The House Ways and Means Committee and the Senate Finance Committee voted late last week to give Obama fast-track authority to compete negotiations of the sweeping agreement before presenting it to Congress on a take it or leave it basis.

Obama has found  himself in an alliance with GOP leaders including Ways and Means Chair Paul Ryan of Wisconsin and Finance Committee Chair Orrin Hatch of Utah in moving the legislation through Congress, while only a handful of Democrats including  veteran Sen. Ron Wyden of Oregon are  backing him up.

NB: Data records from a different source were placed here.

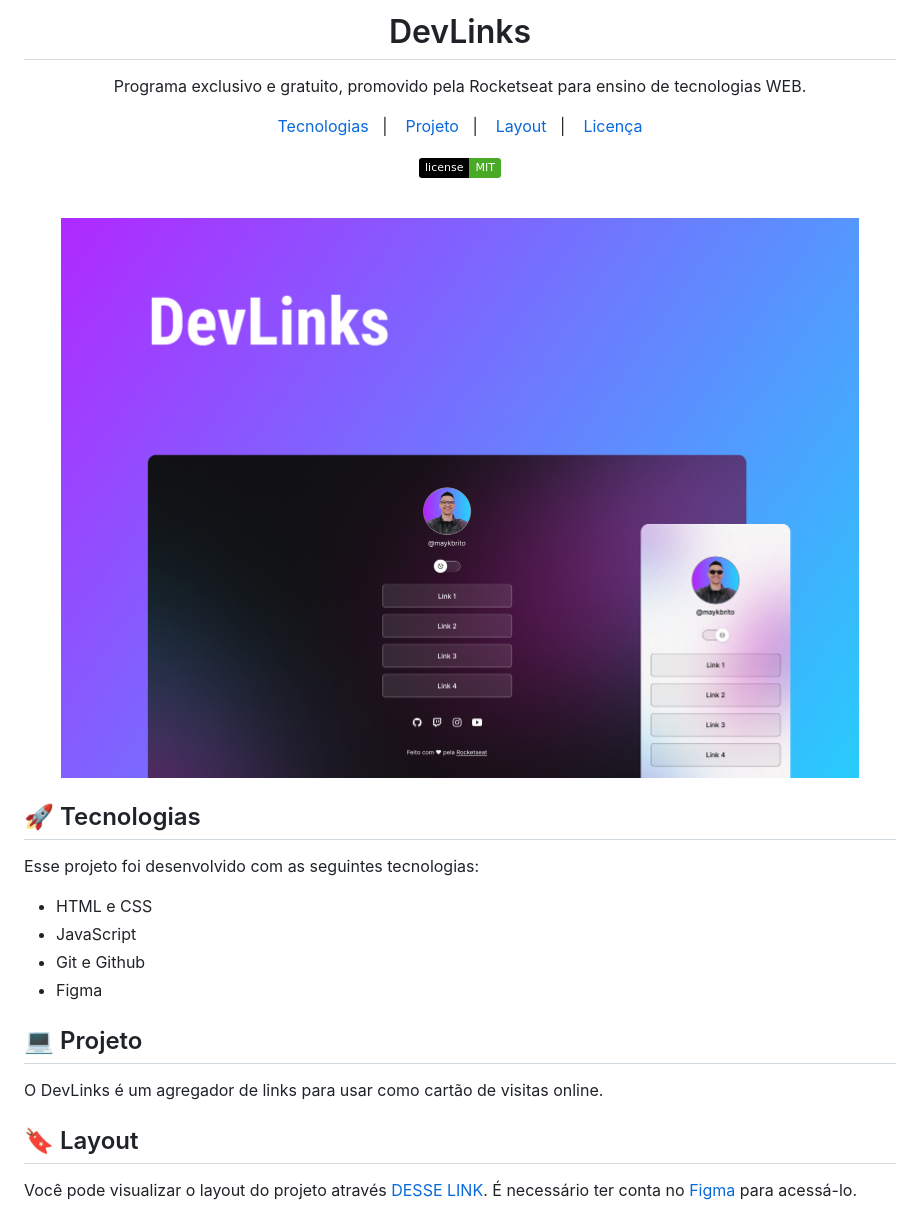
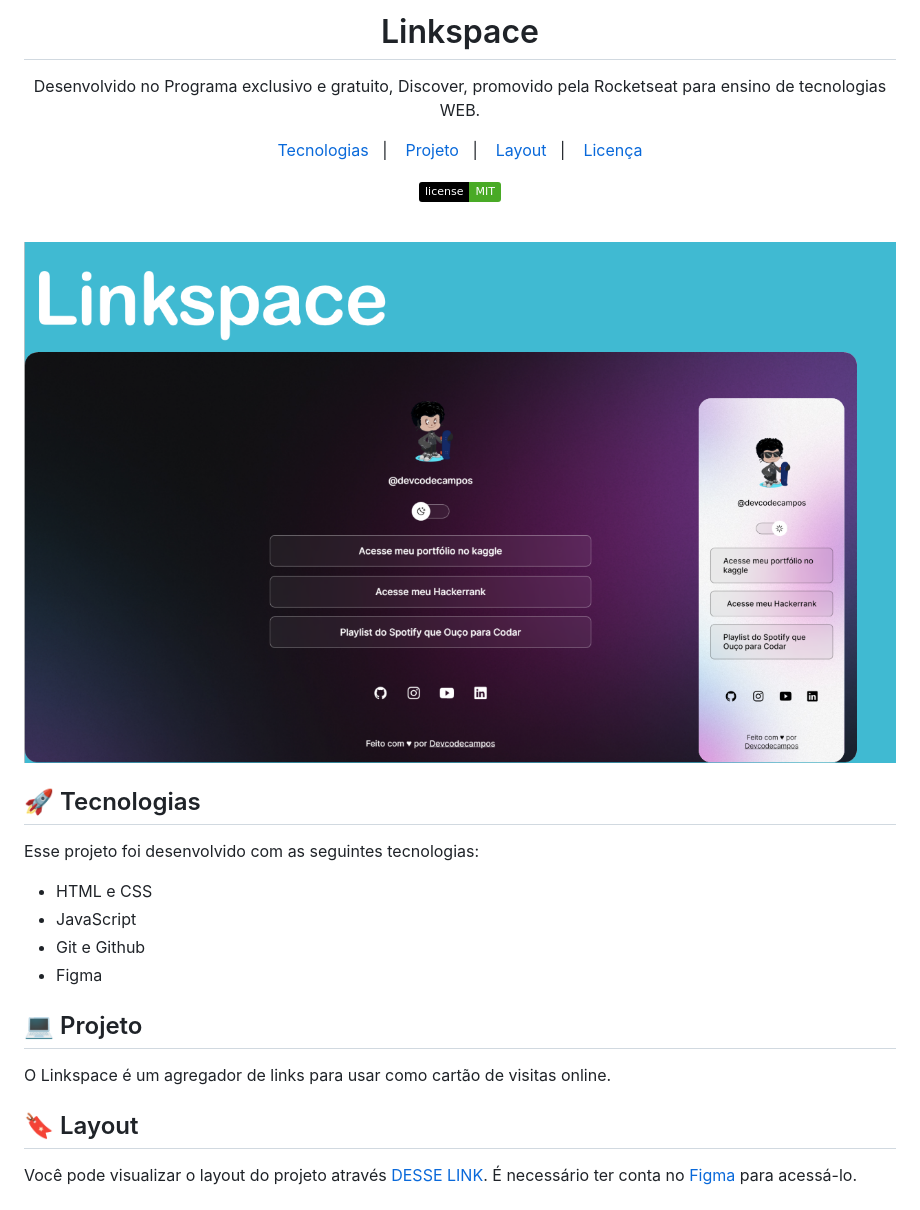
Before and after one commit to devcodecampos/devlinks, a Markdown page: README.md, the part around the change printed below. Drawn GitHub-style; pictures changed too: .github/preview.jpg; badges without logos.

```diff
--- a/README.md
+++ b/README.md
@@ -1,7 +1,7 @@
-<h1 align="center"> DevLinks </h1>
+<h1 align="center"> Linkspace </h1>
 
 <p align="center">
-Programa exclusivo e gratuito, promovido pela Rocketseat para ensino de tecnologias WEB. <br/>
+Desenvolvido no Programa exclusivo e gratuito, Discover, promovido pela Rocketseat para ensino de tecnologias WEB. <br/>
 
 <p align="center">
   <a href="#-tecnologias">Tecnologias</a>&nbsp;&nbsp;&nbsp;|&nbsp;&nbsp;&nbsp;
@@ -31,7 +31,7 @@ Esse projeto foi desenvolvido com as seguintes tecnologias:
 
 ## 💻 Projeto
 
-O DevLinks é um agregador de links para usar como cartão de visitas online.
+O Linkspace é um agregador de links para usar como cartão de visitas online.
 
 ## 🔖 Layout
 
```
Also changed, not shown: other parts of README.md (+1 -1 lines).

Meanwhile, key Senate and House Democrats and independents – including House Minority Leader Nancy Pelosi of California and Sens. Bernie Sanders of Rhode Island and Elizabeth Warren of Massachusetts – are demanding the inclusion of tough restrictions on currency manipulation by U.S. trading partners that could boost their exports and expand their workforce at the expense of U.S. workers and businesses.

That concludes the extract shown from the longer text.